Copy every line of the entries that has the string "width" in it.

Data shown:
□ □ □ □ □

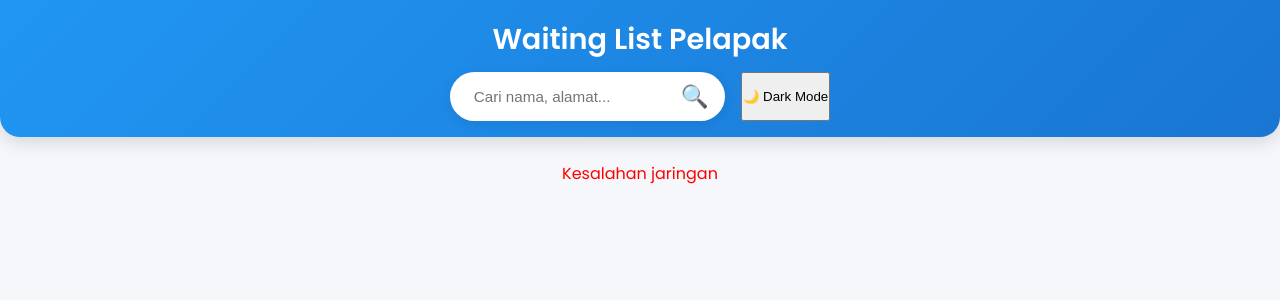
Repository: pasarrakyatbak/WaitingListforPanitia
Page: index.html
These files come from the project's save history. The page is drawn as it stood at one moment and after the next save; the edit follows.
The browser window is 1280 px wide. The pictures show the whole page.
The page's requests for data from a server got no answer.

Above is the page before, as saved 2025-09-25 16:30:44.

After the next save:
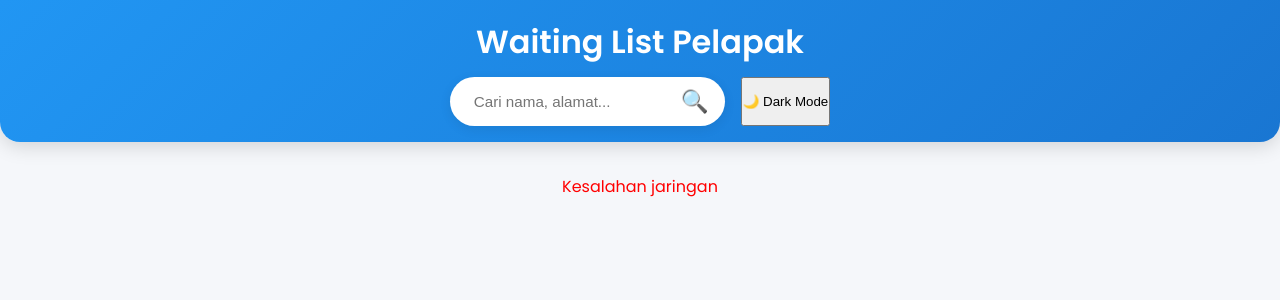
Saved 34 s later.
--- a/style.css
+++ b/style.css
@@ -447,3 +447,89 @@ body.dark .card.done .status {
     background: #66bb6a;
     color: #fff;
 }
+
+/* 📱 Responsif */
+
+/* Mobile kecil */
+@media (max-width: 480px) {
+    .app-bar h1 {
+        font-size: 1.4rem;
+    }
+
+    .header-actions {
+        flex-direction: column;
+        gap: 0.5rem;
+    }
+
+    .search-container {
+        padding: 0.4rem 0.8rem;
+    }
+
+    .search-container input {
+        font-size: 0.85rem;
+    }
+
+    .card {
+        padding: 1rem;
+    }
+
+    .card .title {
+        font-size: 1.2rem;
+    }
+
+    .card .subtitle {
+        font-size: 0.85rem;
+    }
+
+    .btn {
+        font-size: 0.8rem;
+        padding: 0.5rem;
+    }
+
+    .modal-content {
+        padding: 1.2rem;
+    }
+}
+
+/* Tablet */
+@media (max-width: 768px) {
+    .app-bar h1 {
+        font-size: 1.6rem;
+    }
+
+    .grid {
+        grid-template-columns: repeat(auto-fit, minmax(200px, 1fr));
+        gap: 1rem;
+        padding: 1rem;
+    }
+
+    .card {
+        padding: 1.2rem;
+    }
+
+    .pagination {
+        gap: 0.3rem;
+    }
+
+    .pagination button {
+        padding: 0.4rem 0.8rem;
+        font-size: 0.85rem;
+    }
+}
+
+/* Laptop / Desktop */
+@media (min-width: 1024px) {
+    .app-bar h1 {
+        font-size: 2rem;
+    }
+
+    .grid {
+        grid-template-columns: repeat(auto-fit, minmax(280px, 1fr));
+        gap: 2rem;
+        padding: 2rem;
+    }
+
+    .card {
+        padding: 1.8rem;
+    }
+}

□ □ □ □ □

Task answer:
+@media (max-width: 480px) {
+@media (max-width: 768px) {
+@media (min-width: 1024px) {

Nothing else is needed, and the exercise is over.